Activity: Only lines containing the string "data" belong in the answer; copy all of them from the entries.

Change detection outputs
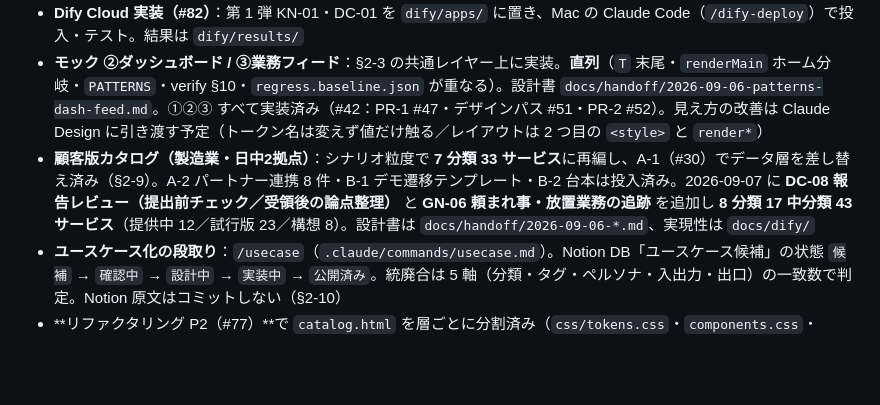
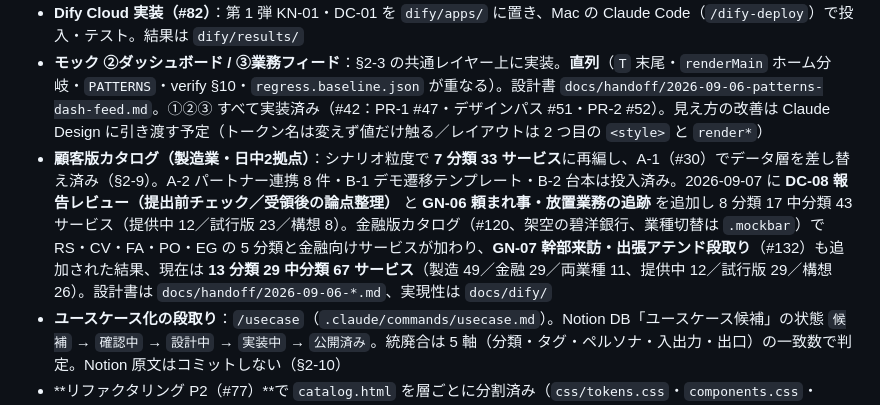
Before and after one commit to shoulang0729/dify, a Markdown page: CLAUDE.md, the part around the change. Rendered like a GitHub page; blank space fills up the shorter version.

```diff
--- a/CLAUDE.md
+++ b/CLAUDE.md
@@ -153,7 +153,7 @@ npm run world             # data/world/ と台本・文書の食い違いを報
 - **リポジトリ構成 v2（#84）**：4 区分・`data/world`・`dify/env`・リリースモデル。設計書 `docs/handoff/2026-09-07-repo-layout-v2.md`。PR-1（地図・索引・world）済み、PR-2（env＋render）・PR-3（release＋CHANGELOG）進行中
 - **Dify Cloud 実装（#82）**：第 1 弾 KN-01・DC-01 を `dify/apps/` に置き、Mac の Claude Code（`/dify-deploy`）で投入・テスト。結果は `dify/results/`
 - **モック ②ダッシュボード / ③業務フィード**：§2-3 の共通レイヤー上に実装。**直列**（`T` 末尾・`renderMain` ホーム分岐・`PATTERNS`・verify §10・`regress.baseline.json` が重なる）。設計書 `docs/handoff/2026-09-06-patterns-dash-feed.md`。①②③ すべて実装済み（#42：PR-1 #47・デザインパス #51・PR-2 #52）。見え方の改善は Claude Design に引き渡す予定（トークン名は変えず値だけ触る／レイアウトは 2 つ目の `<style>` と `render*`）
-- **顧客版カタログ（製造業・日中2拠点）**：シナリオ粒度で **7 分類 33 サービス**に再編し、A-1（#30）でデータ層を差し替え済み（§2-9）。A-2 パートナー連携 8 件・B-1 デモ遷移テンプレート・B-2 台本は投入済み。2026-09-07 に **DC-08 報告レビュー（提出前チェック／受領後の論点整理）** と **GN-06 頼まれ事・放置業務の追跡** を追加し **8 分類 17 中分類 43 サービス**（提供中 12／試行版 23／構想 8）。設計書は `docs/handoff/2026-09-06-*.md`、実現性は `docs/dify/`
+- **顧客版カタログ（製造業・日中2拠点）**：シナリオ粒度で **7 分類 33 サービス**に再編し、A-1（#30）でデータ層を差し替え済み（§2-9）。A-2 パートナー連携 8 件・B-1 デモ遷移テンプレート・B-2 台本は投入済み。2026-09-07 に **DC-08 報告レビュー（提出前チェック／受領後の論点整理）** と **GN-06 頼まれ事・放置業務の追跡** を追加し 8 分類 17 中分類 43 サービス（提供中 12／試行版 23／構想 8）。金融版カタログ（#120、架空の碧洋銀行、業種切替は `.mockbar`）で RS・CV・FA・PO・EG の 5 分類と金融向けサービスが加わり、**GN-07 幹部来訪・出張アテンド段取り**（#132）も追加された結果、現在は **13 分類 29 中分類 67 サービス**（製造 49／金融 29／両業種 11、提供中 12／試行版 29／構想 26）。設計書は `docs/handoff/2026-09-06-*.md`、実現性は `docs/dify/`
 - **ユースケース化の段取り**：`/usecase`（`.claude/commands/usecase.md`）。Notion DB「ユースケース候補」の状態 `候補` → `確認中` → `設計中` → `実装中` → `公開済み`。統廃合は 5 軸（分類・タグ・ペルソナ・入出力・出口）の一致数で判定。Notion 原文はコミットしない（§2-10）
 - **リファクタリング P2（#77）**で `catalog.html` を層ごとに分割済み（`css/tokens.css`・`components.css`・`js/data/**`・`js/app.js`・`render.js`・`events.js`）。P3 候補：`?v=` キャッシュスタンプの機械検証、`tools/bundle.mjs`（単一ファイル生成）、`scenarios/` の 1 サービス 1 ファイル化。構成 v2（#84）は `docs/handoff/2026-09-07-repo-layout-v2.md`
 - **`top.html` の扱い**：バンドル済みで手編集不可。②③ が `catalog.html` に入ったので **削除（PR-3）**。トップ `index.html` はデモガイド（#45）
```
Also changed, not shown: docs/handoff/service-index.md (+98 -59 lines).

Problem solution:
@@ -153,7 +153,7 @@ npm run world             # data/world/ と台本・文書の食い違いを報
 - **リポジトリ構成 v2（#84）**：4 区分・`data/world`・`dify/env`・リリースモデル。設計書 `docs/handoff/2026-09-07-repo-layout-v2.md`。PR-1（地図・索引・world）済み、PR-2（env＋render）・PR-3（release＋CHANGELOG）進行中
 - **リファクタリング P2（#77）**で `catalog.html` を層ごとに分割済み（`css/tokens.css`・`components.css`・`js/data/**`・`js/app.js`・`render.js`・`events.js`）。P3 候補：`?v=` キャッシュスタンプの機械検証、`tools/bundle.mjs`（単一ファイル生成）、`scenarios/` の 1 サービス 1 ファイル化。構成 v2（#84）は `docs/handoff/2026-09-07-repo-layout-v2.md`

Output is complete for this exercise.